[Data excerpts]

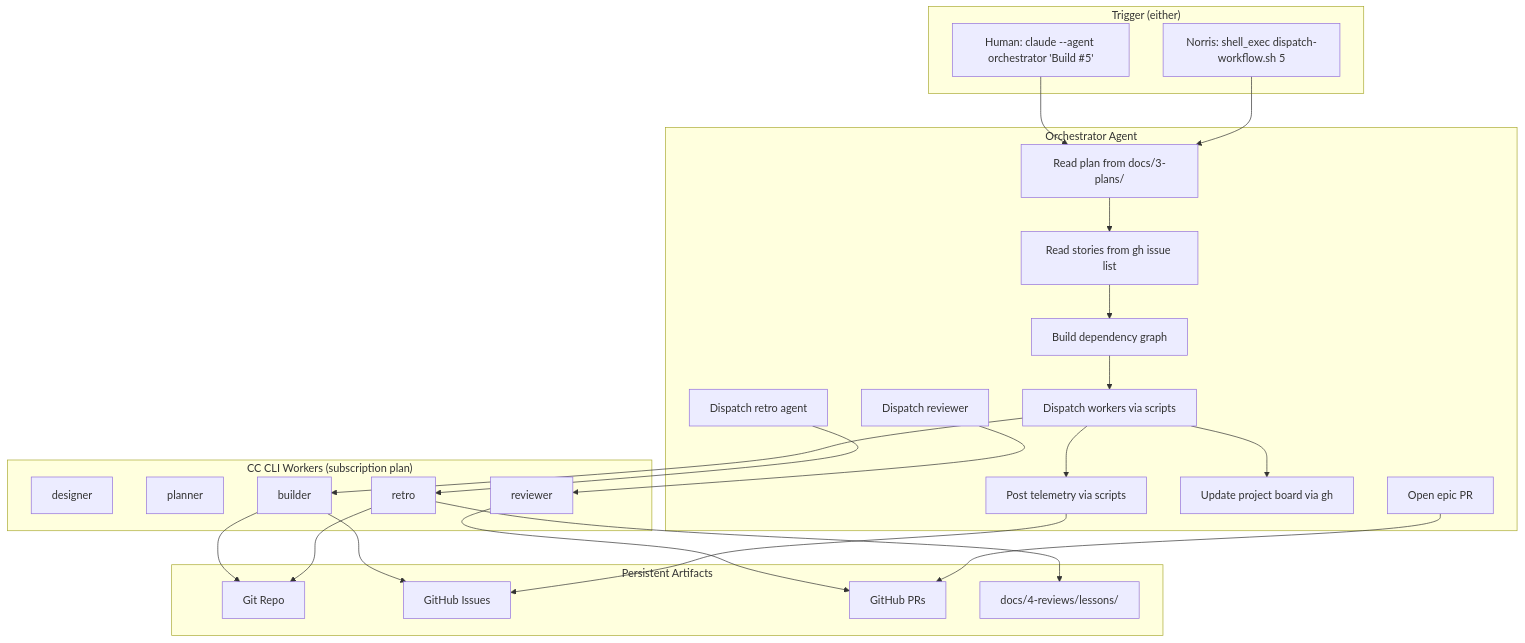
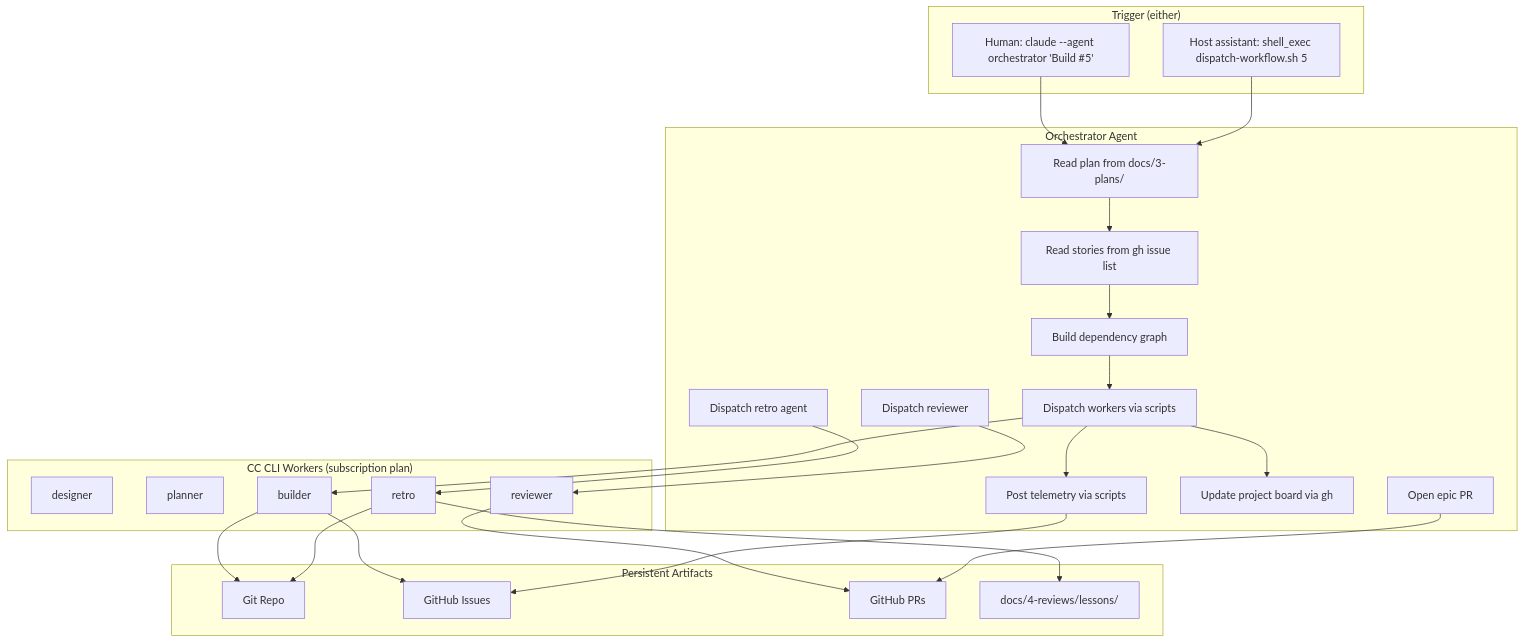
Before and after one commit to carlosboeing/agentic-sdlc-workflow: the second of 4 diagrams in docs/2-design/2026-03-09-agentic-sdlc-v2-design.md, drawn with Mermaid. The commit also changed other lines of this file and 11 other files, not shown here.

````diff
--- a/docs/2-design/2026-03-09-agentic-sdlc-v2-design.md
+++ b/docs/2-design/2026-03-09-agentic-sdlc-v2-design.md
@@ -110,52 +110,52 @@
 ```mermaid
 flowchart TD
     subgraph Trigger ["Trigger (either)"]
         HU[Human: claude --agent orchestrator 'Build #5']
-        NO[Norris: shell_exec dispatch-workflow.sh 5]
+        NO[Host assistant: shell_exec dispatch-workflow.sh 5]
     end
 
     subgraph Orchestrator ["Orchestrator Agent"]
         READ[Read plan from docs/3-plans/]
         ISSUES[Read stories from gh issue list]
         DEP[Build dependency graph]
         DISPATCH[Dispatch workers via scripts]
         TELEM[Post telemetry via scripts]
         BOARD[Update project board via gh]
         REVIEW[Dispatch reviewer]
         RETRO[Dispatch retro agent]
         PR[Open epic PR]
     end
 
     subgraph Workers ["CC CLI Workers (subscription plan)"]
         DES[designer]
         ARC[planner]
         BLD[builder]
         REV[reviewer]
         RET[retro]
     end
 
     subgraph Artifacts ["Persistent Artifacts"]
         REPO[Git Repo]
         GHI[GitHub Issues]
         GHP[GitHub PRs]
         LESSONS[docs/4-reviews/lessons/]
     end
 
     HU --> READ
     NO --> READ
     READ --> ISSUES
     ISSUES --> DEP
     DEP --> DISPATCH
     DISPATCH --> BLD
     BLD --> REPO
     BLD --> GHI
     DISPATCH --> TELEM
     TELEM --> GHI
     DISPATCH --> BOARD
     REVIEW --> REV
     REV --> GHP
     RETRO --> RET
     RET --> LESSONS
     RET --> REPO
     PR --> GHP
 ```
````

[Try it] In the records above, find each line holding "docs" and copy it.

[Output below]
Before and after one commit to carlosboeing/agentic-sdlc-workflow: the second of 4 diagrams in docs/2-design/2026-03-09-agentic-sdlc-v2-design.md, drawn with Mermaid. The commit also changed other lines of this file and 11 other files, not shown here.
--- a/docs/2-design/2026-03-09-agentic-sdlc-v2-design.md
+++ b/docs/2-design/2026-03-09-agentic-sdlc-v2-design.md
         READ[Read plan from docs/3-plans/]
         LESSONS[docs/4-reviews/lessons/]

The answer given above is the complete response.